━━━ Supplied data ━━━

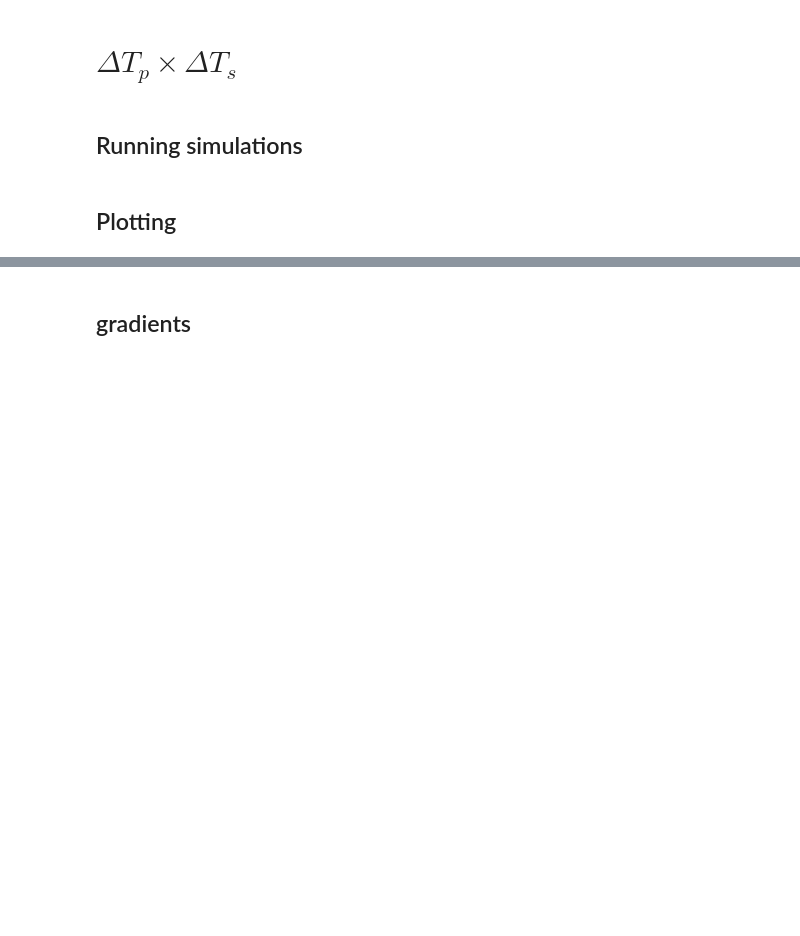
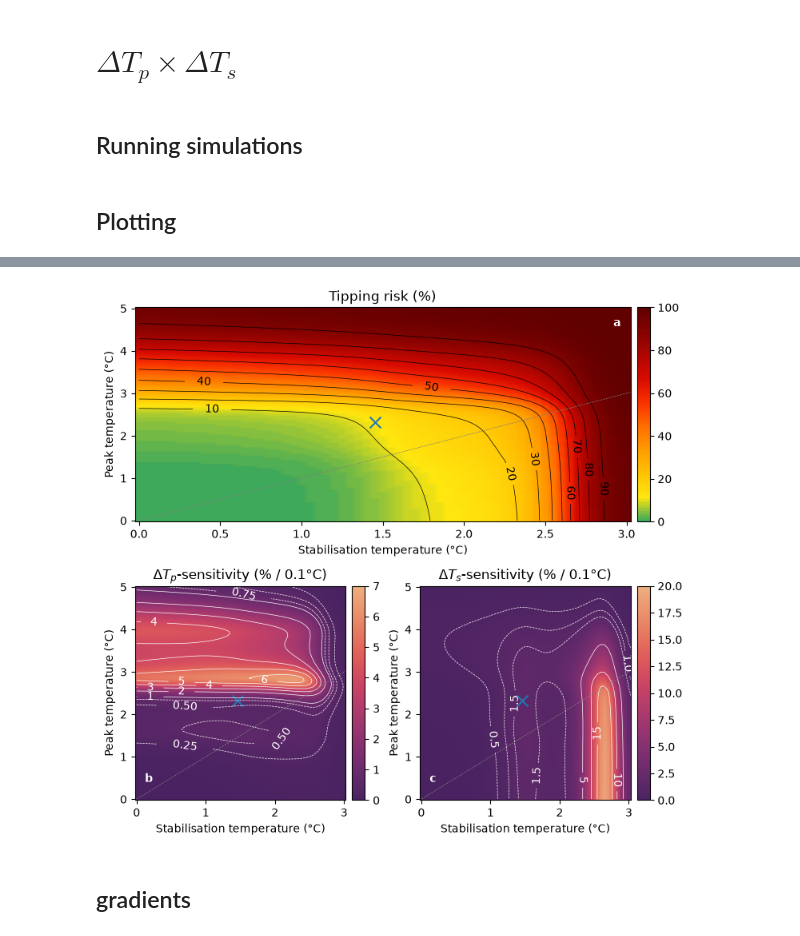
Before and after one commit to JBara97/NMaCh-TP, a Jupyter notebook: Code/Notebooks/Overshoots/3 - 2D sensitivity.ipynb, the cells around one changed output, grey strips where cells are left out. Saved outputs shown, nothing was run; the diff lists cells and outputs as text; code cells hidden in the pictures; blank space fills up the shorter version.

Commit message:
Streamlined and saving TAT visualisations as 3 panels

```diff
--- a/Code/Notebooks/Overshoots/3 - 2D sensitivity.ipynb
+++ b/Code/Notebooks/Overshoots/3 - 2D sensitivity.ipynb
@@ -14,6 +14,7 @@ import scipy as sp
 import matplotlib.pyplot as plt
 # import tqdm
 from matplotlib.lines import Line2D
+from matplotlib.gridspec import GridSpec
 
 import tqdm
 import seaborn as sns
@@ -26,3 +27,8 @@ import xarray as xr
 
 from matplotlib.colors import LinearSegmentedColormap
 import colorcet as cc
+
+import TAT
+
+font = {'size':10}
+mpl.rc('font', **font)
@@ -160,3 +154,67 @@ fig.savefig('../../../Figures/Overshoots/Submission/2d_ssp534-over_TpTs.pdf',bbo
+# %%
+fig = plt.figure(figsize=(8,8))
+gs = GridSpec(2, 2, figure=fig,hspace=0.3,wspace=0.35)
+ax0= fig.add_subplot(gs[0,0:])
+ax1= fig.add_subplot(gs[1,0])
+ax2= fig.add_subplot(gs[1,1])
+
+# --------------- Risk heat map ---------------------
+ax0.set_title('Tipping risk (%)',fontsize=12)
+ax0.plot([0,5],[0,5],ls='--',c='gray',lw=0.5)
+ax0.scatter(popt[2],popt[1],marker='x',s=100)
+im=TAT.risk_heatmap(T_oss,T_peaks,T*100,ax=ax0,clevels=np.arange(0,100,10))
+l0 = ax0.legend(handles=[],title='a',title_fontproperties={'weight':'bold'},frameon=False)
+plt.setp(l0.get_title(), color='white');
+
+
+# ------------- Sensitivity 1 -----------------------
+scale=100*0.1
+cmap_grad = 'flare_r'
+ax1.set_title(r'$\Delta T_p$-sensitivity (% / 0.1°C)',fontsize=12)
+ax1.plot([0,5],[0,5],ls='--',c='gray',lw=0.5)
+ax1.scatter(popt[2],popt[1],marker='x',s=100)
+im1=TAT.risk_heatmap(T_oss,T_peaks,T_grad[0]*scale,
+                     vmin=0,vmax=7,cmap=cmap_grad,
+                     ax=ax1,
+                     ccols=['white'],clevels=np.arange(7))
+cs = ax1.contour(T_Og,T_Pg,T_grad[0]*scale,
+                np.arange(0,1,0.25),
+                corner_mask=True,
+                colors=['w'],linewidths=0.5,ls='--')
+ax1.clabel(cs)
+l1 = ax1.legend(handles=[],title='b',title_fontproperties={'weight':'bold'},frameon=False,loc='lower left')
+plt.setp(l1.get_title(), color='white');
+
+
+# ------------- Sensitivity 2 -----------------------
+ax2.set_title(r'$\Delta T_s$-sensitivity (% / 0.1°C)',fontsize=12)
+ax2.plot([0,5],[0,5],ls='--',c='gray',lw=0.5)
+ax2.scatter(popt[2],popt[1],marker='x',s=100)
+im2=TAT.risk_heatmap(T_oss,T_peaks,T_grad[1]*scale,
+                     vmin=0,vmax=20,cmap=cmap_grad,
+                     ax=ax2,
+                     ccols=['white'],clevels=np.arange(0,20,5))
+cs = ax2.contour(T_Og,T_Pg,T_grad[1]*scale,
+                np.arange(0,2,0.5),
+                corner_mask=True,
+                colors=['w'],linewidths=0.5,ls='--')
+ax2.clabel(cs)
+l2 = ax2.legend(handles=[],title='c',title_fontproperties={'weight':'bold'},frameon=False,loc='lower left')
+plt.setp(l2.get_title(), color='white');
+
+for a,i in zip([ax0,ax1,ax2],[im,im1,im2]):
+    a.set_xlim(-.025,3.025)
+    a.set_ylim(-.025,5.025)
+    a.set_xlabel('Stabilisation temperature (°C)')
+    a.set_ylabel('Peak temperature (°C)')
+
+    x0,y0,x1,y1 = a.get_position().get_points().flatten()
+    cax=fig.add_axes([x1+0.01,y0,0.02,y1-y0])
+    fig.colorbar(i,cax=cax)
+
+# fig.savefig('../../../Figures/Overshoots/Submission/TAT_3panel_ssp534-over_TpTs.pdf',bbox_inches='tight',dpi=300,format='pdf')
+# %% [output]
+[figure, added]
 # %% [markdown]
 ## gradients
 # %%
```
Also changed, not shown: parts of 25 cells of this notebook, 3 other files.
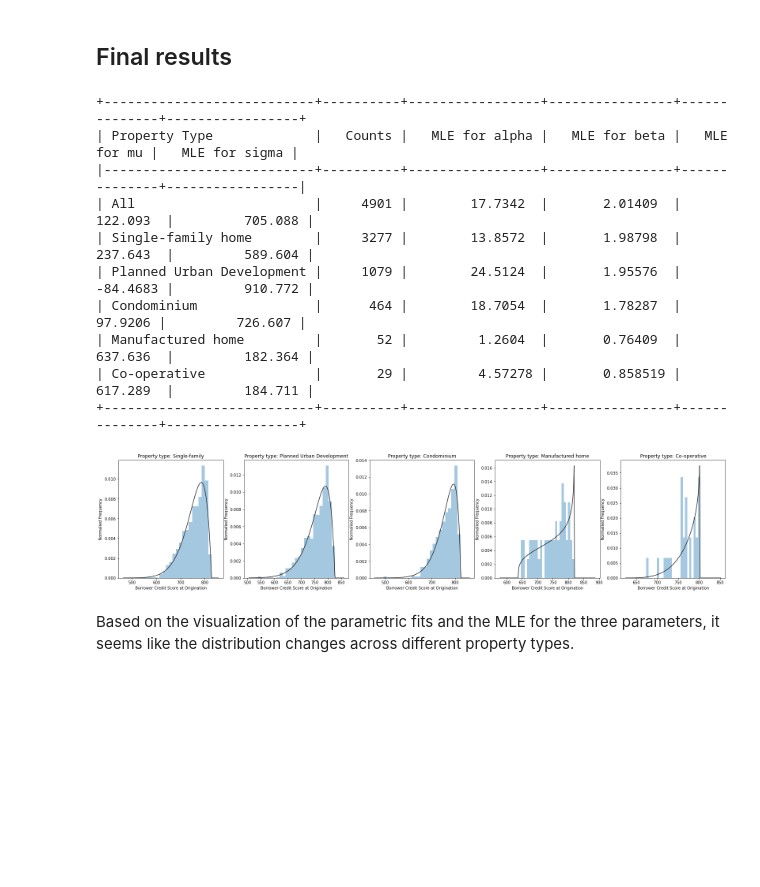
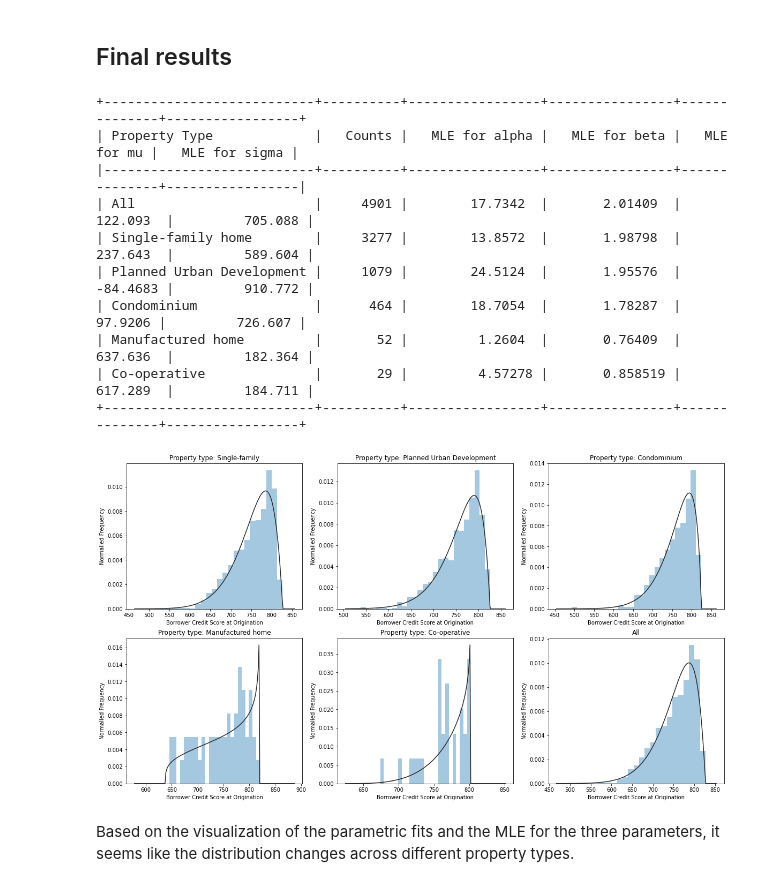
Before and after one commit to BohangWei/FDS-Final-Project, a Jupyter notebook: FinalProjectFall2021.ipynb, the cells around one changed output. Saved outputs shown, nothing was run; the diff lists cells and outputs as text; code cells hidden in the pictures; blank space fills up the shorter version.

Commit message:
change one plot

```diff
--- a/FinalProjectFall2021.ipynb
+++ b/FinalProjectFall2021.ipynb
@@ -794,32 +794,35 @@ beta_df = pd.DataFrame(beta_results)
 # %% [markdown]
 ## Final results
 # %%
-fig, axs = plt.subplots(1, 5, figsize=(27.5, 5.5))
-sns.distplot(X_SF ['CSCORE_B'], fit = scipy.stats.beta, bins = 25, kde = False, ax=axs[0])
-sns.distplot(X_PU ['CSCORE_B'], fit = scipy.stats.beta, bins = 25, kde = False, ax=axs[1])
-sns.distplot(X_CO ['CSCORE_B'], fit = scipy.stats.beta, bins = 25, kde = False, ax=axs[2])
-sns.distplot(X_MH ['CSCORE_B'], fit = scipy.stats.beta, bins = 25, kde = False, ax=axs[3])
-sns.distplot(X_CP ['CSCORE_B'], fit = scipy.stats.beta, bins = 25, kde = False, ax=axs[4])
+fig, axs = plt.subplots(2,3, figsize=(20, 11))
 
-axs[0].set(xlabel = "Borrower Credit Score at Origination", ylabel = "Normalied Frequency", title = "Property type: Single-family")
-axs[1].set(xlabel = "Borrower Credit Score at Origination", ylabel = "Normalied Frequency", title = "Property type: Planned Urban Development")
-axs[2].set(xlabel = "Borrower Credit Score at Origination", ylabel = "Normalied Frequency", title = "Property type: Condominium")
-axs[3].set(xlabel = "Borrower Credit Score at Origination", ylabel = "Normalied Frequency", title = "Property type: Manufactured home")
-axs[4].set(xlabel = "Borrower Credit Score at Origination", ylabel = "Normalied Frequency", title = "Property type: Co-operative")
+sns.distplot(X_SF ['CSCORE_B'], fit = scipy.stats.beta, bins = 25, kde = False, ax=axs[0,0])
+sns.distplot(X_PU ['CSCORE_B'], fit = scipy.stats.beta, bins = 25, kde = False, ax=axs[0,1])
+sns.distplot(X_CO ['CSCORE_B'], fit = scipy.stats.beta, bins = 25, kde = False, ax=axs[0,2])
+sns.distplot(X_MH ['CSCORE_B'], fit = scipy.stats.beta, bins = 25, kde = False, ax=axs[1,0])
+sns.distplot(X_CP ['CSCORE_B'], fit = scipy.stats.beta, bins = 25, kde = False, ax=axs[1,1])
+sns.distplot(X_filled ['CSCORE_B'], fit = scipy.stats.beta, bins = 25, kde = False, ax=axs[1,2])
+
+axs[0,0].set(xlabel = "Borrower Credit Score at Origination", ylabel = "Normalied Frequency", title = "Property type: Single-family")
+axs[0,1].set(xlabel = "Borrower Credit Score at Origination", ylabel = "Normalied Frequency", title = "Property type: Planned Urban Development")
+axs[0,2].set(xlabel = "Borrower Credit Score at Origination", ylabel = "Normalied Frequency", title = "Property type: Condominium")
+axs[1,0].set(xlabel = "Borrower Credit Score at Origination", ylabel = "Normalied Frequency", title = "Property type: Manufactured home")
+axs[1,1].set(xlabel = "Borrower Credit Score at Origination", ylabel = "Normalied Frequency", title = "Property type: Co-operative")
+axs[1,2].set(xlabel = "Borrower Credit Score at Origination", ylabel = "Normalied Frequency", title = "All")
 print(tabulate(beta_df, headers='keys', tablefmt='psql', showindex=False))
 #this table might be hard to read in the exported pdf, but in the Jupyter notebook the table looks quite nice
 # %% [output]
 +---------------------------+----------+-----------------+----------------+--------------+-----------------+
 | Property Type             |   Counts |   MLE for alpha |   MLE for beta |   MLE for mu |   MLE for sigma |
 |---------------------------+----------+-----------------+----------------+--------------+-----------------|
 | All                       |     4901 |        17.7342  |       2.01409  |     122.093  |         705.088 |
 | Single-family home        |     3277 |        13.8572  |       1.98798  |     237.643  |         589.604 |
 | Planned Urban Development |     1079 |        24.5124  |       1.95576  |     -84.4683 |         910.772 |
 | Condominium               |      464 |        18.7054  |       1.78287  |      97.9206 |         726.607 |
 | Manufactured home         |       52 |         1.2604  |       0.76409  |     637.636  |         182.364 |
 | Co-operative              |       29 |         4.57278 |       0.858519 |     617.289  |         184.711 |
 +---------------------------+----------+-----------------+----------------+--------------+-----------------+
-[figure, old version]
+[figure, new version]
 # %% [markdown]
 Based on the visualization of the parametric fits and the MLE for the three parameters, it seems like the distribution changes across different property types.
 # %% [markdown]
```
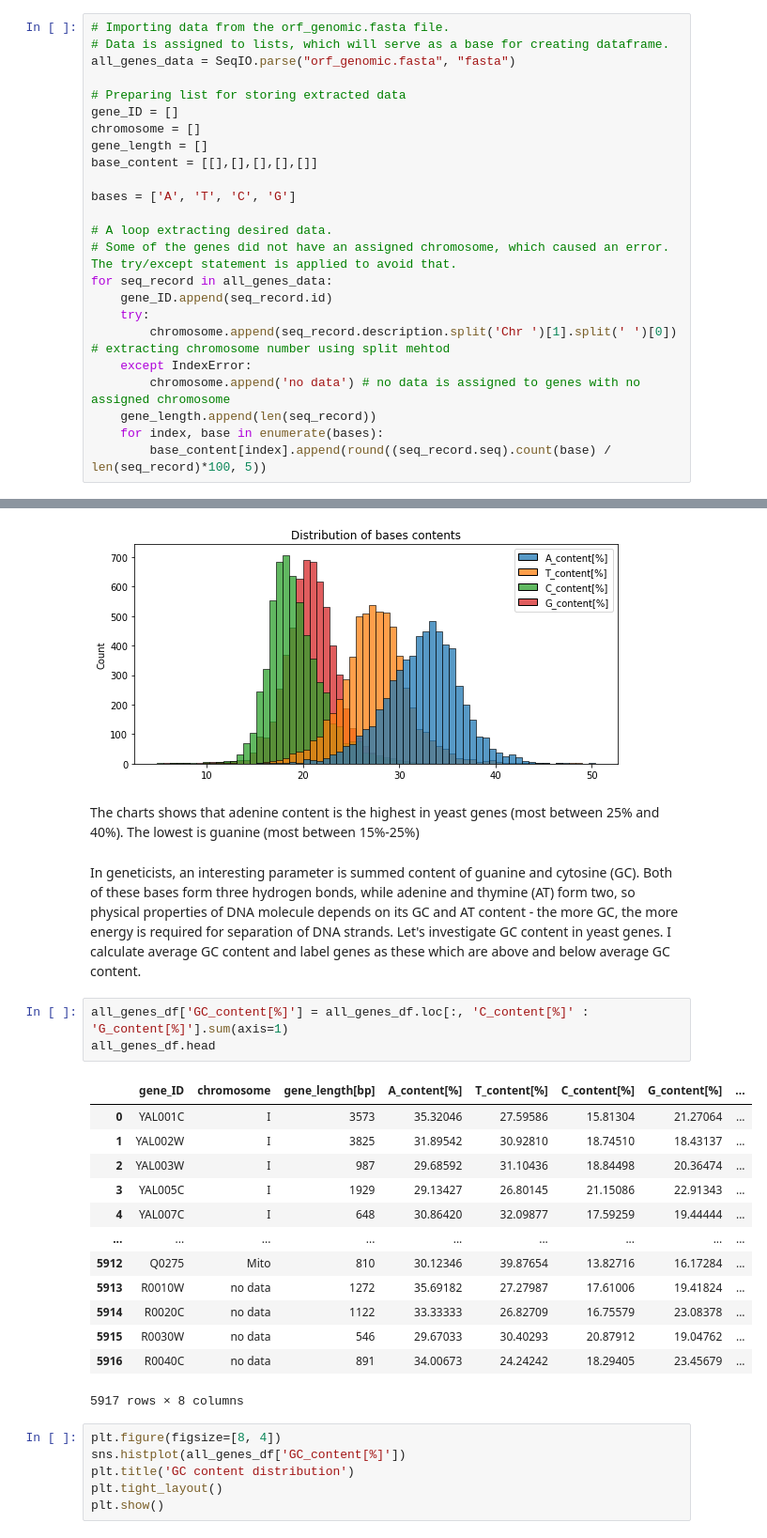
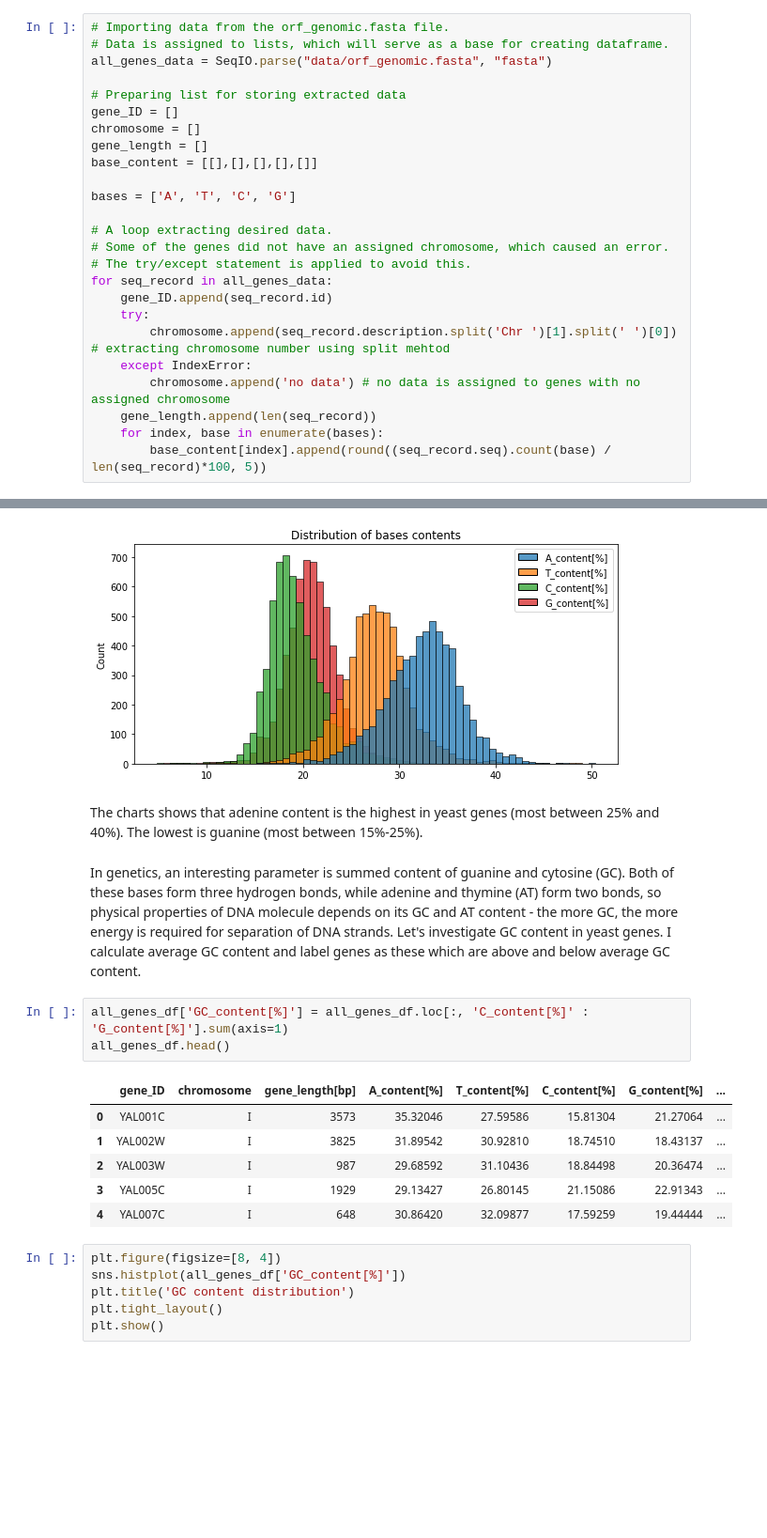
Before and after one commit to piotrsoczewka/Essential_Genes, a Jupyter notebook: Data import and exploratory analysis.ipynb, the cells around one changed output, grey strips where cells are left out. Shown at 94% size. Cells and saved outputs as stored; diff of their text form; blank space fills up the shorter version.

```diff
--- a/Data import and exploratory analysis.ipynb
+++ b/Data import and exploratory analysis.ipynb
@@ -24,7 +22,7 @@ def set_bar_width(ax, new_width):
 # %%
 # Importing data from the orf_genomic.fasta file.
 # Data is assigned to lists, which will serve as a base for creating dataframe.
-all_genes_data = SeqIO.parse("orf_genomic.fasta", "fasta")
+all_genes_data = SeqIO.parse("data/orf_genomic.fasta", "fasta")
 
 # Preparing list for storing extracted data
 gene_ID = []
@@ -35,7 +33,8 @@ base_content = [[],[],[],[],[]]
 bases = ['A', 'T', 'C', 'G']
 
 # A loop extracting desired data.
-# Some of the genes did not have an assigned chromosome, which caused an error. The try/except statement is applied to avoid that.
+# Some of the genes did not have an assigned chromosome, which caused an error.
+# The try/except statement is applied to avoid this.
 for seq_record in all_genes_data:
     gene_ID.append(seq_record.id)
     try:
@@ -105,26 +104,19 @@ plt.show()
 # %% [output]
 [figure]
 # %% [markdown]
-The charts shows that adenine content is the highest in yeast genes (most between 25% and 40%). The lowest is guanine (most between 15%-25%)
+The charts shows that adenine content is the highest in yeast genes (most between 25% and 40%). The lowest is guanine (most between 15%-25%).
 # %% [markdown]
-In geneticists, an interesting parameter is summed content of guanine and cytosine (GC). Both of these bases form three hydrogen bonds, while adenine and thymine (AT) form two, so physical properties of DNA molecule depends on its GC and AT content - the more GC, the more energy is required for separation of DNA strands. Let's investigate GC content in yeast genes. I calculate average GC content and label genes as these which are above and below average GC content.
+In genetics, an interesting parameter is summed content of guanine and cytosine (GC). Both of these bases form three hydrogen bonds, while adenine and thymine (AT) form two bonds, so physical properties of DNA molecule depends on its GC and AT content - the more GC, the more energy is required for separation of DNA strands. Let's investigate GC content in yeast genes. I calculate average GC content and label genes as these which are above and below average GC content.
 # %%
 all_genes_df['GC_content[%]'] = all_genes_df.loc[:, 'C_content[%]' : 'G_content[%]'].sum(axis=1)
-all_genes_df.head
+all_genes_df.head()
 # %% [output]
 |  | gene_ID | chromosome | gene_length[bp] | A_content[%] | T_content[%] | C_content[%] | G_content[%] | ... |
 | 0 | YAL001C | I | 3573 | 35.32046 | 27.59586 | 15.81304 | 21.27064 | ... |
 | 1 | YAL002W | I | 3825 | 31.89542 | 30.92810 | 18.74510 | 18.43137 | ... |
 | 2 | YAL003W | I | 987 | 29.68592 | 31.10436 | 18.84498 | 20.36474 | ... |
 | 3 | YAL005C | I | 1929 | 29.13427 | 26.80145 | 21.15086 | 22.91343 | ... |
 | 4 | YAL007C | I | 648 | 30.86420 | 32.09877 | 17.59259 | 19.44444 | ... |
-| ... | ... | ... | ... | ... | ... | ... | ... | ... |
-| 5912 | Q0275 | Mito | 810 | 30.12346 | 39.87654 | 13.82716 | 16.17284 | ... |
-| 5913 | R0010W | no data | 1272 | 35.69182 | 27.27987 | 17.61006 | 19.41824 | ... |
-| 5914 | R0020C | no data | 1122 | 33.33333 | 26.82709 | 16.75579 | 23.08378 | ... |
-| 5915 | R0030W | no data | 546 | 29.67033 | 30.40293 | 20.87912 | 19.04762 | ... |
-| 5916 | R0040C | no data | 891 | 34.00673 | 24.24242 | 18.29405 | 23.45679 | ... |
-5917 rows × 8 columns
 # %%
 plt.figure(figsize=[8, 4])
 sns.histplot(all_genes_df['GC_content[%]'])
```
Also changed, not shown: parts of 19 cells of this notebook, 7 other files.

━━━

**Problem description**
Select every line in the records above that contains the word "legend".

**Response to this task**
+l0 = ax0.legend(handles=[],title='a',title_fontproperties={'weight':'bold'},frameon=False)
+l1 = ax1.legend(handles=[],title='b',title_fontproperties={'weight':'bold'},frameon=False,loc='lower left')
+l2 = ax2.legend(handles=[],title='c',title_fontproperties={'weight':'bold'},frameon=False,loc='lower left')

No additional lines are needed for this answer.